=== Directions for this task ===
Wherever the word "photo" occurs in the listing, copy the whole line.
Start of Block
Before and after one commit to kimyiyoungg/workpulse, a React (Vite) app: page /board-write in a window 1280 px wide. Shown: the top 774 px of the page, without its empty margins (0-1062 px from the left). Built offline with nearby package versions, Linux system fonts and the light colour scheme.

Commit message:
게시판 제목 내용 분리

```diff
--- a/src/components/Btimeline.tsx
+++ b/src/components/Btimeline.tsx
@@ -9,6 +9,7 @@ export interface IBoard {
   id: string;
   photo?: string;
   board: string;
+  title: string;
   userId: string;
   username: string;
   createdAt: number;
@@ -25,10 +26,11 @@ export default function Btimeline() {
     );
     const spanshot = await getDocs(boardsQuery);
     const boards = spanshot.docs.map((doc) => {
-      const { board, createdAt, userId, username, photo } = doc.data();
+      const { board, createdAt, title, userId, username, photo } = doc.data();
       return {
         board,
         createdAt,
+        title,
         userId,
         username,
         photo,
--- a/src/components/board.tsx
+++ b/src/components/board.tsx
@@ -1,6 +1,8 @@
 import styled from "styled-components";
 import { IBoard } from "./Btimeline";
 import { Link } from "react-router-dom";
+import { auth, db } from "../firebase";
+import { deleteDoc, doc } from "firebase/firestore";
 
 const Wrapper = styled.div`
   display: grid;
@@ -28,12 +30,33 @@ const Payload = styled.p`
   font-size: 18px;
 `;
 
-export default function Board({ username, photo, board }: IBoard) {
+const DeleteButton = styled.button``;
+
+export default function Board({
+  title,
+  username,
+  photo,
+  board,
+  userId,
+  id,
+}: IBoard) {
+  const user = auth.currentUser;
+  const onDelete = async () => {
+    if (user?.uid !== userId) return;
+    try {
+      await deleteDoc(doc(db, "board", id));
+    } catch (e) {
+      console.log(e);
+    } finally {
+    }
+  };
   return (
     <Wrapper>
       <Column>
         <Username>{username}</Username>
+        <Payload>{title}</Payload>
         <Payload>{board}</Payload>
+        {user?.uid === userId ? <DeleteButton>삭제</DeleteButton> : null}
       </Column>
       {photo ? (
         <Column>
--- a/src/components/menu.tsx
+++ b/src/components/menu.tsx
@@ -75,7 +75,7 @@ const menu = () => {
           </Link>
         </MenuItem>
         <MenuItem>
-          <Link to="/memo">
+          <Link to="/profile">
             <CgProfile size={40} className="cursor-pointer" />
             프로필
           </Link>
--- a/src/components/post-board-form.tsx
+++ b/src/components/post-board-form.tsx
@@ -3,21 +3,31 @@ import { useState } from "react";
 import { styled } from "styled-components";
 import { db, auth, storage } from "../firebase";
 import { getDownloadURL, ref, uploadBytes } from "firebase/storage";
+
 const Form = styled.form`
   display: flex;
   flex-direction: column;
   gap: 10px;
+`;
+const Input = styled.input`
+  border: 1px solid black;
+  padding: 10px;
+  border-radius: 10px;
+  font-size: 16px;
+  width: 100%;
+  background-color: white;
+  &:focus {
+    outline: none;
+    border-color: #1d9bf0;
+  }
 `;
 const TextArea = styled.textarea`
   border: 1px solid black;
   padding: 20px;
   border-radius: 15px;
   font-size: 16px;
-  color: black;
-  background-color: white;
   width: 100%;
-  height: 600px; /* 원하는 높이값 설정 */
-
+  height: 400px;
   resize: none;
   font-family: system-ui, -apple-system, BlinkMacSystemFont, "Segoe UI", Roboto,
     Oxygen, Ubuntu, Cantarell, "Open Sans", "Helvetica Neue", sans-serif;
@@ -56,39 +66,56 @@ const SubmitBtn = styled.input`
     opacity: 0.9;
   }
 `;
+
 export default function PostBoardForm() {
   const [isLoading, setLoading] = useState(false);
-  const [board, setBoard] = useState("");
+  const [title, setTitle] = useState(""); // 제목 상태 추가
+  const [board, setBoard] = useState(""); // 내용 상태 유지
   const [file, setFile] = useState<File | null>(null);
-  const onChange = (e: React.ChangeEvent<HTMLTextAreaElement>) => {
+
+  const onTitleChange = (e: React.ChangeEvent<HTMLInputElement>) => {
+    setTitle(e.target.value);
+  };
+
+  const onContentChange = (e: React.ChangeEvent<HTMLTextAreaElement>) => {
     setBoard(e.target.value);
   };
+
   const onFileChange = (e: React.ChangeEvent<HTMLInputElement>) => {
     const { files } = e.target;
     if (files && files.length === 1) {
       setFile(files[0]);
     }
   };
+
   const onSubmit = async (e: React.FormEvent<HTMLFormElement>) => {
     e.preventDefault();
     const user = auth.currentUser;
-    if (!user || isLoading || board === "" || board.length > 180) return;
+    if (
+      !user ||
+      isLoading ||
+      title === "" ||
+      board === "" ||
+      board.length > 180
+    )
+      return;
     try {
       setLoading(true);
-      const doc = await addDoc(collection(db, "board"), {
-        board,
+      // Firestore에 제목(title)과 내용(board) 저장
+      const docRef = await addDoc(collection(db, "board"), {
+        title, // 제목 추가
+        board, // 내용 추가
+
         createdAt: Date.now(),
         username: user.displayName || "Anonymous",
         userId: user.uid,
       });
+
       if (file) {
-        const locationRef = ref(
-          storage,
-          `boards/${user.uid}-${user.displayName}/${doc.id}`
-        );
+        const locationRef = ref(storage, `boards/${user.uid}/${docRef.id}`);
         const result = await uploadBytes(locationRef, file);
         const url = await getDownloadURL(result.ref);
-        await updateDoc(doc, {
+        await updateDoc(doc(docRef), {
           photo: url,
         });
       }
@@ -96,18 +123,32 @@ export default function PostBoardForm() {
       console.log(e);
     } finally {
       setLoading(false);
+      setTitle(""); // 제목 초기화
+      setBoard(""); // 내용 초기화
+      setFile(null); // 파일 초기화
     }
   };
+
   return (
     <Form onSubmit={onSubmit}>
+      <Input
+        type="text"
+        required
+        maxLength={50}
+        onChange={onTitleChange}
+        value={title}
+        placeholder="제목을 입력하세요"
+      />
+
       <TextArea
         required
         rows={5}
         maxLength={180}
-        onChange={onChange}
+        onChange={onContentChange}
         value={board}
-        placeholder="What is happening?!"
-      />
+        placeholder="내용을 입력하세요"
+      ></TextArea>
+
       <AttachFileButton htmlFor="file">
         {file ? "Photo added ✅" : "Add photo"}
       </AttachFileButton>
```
End of Block
=== Answer box ===
   photo?: string;
-      const { board, createdAt, userId, username, photo } = doc.data();
+      const { board, createdAt, title, userId, username, photo } = doc.data();
         photo,
-export default function Board({ username, photo, board }: IBoard) {
+  photo,
       {photo ? (
           photo: url,
         {file ? "Photo added ✅" : "Add photo"}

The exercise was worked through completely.